There is an old saying that charity begins at home. Creating a world that’s healthier for you, your family, and the environment begins at home as well.
You don’t have to live off the land to make a difference. Every time one person performs one action that’s better for the Earth, it creates a ripple. Collectively, single actions can create a tsunami of good.
Home is where you have the most control over what you consume, use, and do. Why not begin there? Here are three simple ways to foster a holistic and sustainable household.
1. Eat Better
Take a look in your pantry, fridge, and freezer. You’ll likely find them chock-full of processed and refined foods. If you want a more holistic diet, you need to start replacing them.
Commit to buying fresh fruits and vegetables as often as possible. Even better, buy what’s grown locally instead of harvested before ripening and shipped from another hemisphere. It may cost you a little more, but your health and the planet will benefit from the investment.
You don’t have to become a vegan and give up meat forever, but you can limit your meat and poultry intake. Opting for wild-caught fresh fish like salmon, shellfish, or the local catch of the day will help. Just be sure to avoid any fish that contains significant amounts of mercury, like swordfish.
Don’t forget to explore plant-based protein as a healthy and sustainable option. Meat production is resource-intensive and causes hundreds of billions of pounds of methane emissions every year. By replacing some of the meat in your diet with plant-based alternatives, you’ll do the planet good.
A more holistic diet is far healthier for you and your family. And eating sustainably has environmental, social, and economic benefits. Start with a few changes and see where they take you.
2. Wear (and Furnish) Better
Garments and textiles may be the last things you think about when you ponder sustainability. But consider for a minute how many of them you have in your home. From the clothes on your back to the curtains on your windows to the rugs on your floors, they’re everywhere.
Polyester sheds plastic microfibers while it’s worn, used, and walked on, and everything that breathes inhales them. Those microfibers are also entering water systems from washing machines and groundwater from landfills, going on to endanger wildlife. Worse yet, polyester and rayon take centuries to break down in landfills, releasing methane all the while. And that’s an even more potent greenhouse gas than carbon dioxide.
Fabrics like cotton, silk, linen, and wool are not only organic and sustainable, but they break down quickly and cleanly in landfills. Wool carpets may be pricier than polyester, but they last longer in your home and don’t cause microfiber pollution. If you can’t swing the cost, at least buy synthetic carpets made from recycled carpets and rugs.

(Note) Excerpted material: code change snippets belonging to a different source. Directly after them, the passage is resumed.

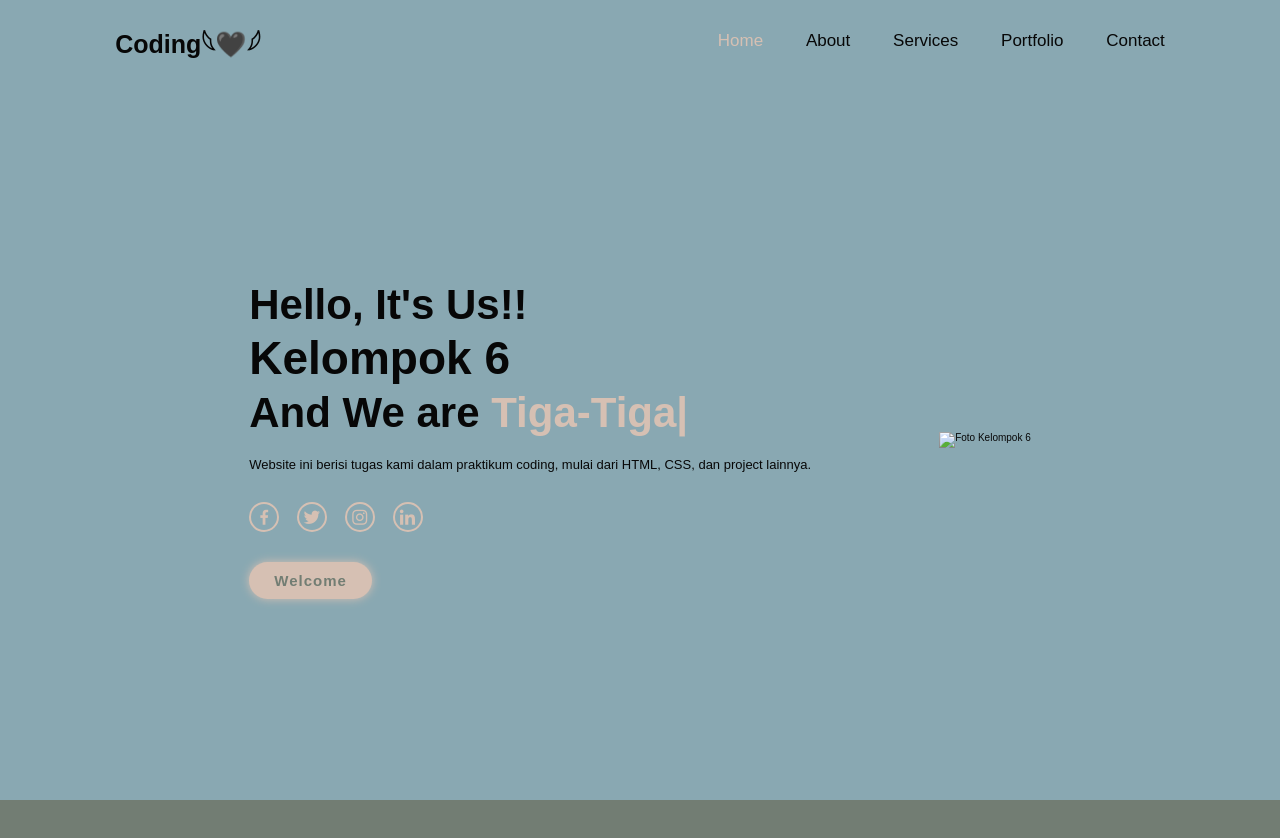
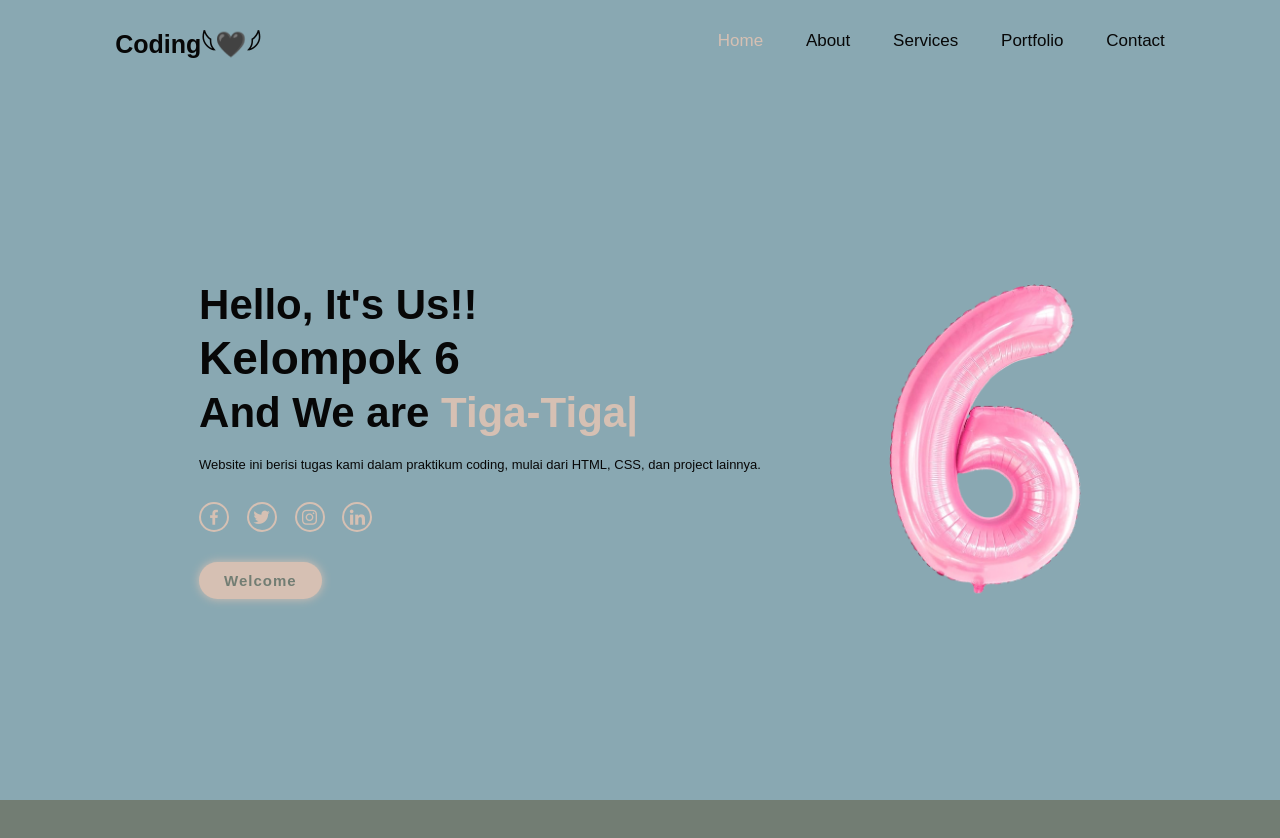
Before and after one commit to Carlaaa23/Kel6, a plain HTML site: page index.html in a window 1280 px wide. Shown: the top 838 px of the page. Drawn offline with nearby package versions, Linux system fonts and the light colour scheme; files whose address does not match are found by name; a web font is replaced by a local one.

Commit message:
Update index.html

```diff
--- a/index.html
+++ b/index.html
@@ -44,7 +44,7 @@
             <a href="#" class="btn">Welcome</a>
         </div>
         <div class="home-img">
-            <img src="images/6huyy.png" alt="Foto Kelompok 6">
+            <img src="6huyy.png" alt="Foto Kelompok 6">
         </div>
     </section>
 
```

Rayon, used in abundance, is a semi-synthetic. It’s made from wood cellulose, like bamboo, but requires a heavy dose of chemical processing. Rayon may give you the look and feel of silk without the price, but as noted above, there’s another price to pay.
Instead of just checking the price tag, check out the label instead. The more you can stick with organic fabrics and avoid the chemicals, the better. Microplastics are everywhere, but you can shut the front door on them if you choose to do so.
3. Clean Better
You may think you’re keeping your home spic and span, but have you read the labels on your cleaning products? Those that are not formulated to be environmentally friendly usually contain harsh chemicals and toxins. They can cause health issues, including burns and breathing problems, and they can poison kids and pets if they ingest them.
Fortunately, you can keep your home clean while avoiding the harm to humans and pets in the household and the environment. There are increasing numbers of green cleaning products on the market. Or you can whip one up with some safe ingredients you probably use to cook and bake with.
Look for products that are biodegradable, non-toxic, and free of manufactured fragrances, dyes, chlorine, and phosphates. Many products come in recycled, recyclable, and/or minimal packaging. Others have refill options so you can keep using the same sprayers and bottles time after time.
If you don’t want to pay for these green products, pull out your white vinegar, baking soda, and tea tree oil. You’re probably aware of the danger of creating a deadly gas by mixing bleach with ammonia. But you can throw baking soda down a slow drain, add vinegar, and watch it bubble and break down clogs.
Remember, the products you use to keep things clean don’t just affect the air and surfaces of your household. They also affect greenhouse gas emissions in production and water supplies when they come out the other end. Save your health, your money, and the environment by using safe and easy homemade alternatives.
Do Better, One Small Choice at a Time
You have no doubt heard the triple-R advice to “reduce, reuse, and recycle.” If you start living by that mantra, you will create a holistic and sustainable household. If everyone made a few deliberate choices in their diet, fabrics, and cleaning products, it would make a major impact.
Make thoughtful and deliberate choices for the better at every opportunity. Consider swapping your K-Cups for compostable pods and donating items rather than discarding them. Be mindful and start making a r-r-ripple from the inside of your home on out.
Speaks from heart, always too passionate and driven by emotions. Spins the words with kindness & sharpness, intriguing your ever-inscrutable minds.